Nate Howard —
Thursday, August 16, 2018

Enterprise photos by Nate Howard

Dan, a set construction worker, left, played by Sean DePaso, attempts to communicate with an intoxicated Harry Bullard, played by Steven Harris-Weiel, the town’s undertaker, who reads lines into a knife as if it’s a microphone to Lynn, the assistant set contraction worker played by Elizabeth Hewey.

Dan, left, attempts to communicate with an intoxicated Harry Bullard, the town’s undertaker, who reads lines into a knife as if it’s a microphone to Lynn, the assistant set contraction worker.

Harry Bullard, played by Steven Harris-Weiel, the town’s undertaker, flirts aggressively with Amanda Bailey played by Kory Gunderson.

For those about to cry, consider laughing, at the expense of the Blue Slipper Theatre in their production of a farce, “Night Comes Early,” a fast paced comedy by Burton Bumgarner.

It’s a schadenfreude kin-ofthing — the German word which describes the wicked joy one finds in another’s struggle.

Disaster comes to a small community theater in present-day Michigan, which is having a hell of a time making the show even coherent.

The audience has a true but exaggerated view of the behind-the-scenes production of community theater, and sympathy for the cast is overcome with laughter.

If there is a thread throughout the story, it’s more like barbed wire.

Cast members forget their lines, read lines from the wrong scene, even read stage directives.
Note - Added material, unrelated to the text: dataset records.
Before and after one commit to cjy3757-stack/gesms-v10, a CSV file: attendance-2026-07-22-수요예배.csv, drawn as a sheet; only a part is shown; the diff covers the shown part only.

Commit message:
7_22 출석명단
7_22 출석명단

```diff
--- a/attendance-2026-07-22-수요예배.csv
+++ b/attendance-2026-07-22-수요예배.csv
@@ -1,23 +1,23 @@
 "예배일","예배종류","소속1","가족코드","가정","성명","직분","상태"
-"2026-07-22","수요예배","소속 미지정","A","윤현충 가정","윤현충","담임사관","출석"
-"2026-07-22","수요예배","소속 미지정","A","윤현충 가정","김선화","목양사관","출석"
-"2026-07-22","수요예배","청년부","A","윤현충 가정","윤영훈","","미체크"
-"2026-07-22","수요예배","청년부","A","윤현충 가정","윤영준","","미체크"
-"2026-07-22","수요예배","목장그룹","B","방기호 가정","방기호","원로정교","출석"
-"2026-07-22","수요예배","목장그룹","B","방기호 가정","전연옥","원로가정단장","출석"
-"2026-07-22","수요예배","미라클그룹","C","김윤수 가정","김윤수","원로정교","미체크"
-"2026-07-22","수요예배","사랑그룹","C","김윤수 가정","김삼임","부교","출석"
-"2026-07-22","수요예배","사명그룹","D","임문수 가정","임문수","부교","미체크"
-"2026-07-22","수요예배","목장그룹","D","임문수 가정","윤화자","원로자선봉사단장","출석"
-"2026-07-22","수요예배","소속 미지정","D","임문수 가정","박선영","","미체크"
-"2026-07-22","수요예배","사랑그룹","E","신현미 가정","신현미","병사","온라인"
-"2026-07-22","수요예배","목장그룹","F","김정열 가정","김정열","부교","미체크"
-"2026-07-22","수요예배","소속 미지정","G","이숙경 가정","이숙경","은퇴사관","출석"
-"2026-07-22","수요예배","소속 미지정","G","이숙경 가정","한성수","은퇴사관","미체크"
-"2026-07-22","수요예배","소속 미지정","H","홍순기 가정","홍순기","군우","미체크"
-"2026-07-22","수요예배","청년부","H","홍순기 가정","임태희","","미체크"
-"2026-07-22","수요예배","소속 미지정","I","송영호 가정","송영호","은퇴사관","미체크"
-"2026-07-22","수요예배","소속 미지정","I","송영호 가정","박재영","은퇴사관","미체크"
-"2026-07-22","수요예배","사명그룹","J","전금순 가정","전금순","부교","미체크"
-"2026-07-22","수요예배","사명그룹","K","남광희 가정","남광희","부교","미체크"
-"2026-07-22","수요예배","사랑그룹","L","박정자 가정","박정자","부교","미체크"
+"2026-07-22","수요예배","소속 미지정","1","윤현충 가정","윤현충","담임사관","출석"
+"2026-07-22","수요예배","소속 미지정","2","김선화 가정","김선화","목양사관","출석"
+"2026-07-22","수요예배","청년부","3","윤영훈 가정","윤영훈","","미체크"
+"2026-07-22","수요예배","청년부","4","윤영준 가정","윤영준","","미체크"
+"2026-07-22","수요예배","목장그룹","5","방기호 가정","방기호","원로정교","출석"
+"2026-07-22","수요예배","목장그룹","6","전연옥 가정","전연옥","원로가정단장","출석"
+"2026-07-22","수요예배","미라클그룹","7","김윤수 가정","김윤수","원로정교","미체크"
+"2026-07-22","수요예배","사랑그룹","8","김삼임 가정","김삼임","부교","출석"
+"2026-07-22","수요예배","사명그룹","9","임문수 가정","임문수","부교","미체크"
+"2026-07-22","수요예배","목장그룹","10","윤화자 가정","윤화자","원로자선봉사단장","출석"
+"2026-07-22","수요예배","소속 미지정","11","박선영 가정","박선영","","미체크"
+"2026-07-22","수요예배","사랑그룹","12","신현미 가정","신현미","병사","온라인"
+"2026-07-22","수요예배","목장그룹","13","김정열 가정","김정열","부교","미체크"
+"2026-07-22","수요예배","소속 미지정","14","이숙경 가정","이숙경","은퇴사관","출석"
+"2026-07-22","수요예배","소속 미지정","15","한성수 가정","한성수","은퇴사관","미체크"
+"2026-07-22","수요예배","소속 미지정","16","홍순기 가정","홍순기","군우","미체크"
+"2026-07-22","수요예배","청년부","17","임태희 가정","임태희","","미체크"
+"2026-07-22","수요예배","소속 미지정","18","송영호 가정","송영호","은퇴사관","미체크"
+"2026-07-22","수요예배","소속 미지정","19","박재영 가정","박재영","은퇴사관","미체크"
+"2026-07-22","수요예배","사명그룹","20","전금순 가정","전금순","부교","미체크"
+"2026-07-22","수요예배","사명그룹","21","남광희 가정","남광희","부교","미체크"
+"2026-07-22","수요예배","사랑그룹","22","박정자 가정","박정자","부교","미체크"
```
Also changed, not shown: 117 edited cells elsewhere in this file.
Some actors quit forcing others to take on multiple roles in both gender.

Harry Ballard, the town’s undertaker, played by Steven Harris Weiel, is a character that sums up the show.

He enters in Act 2 wearing a hospital gown, an arm sling, a foot brace, drinks from a flask, empties a pill bottle in his mouth and passes out.

Freddie Mercury sings of the catastrophic situation of the show’s director, Missy Bailey, played by Chaeli Mulholland, in “Show Must Go On.”

“Can I please get a blackout?” pleads Bailey on stage as if to put her out of her misery.

Off stage, the veteran actress and former Livingston resident, now living in Arizona, said leaving theater in Livingston was as hard as leaving her daughters, ages 20 and 23 in Bozeman.

Kory Gunderson, a co-cast member and friend of Mulholland, had called Mulholland and told her the perfect part for her.

Mulholland took a six-week leave from work and returned to Livingston for the show.

“I’d of come back for any show,” she said.

Performances of “Night Comes Early” are on weekends Aug. 17 through Sept. 2, Fridays and Saturdays at 8 p.m. and Sundays at 3 p.m.

The Blue Slipper Theatre is located at 113 E. Callender St. in Livingston.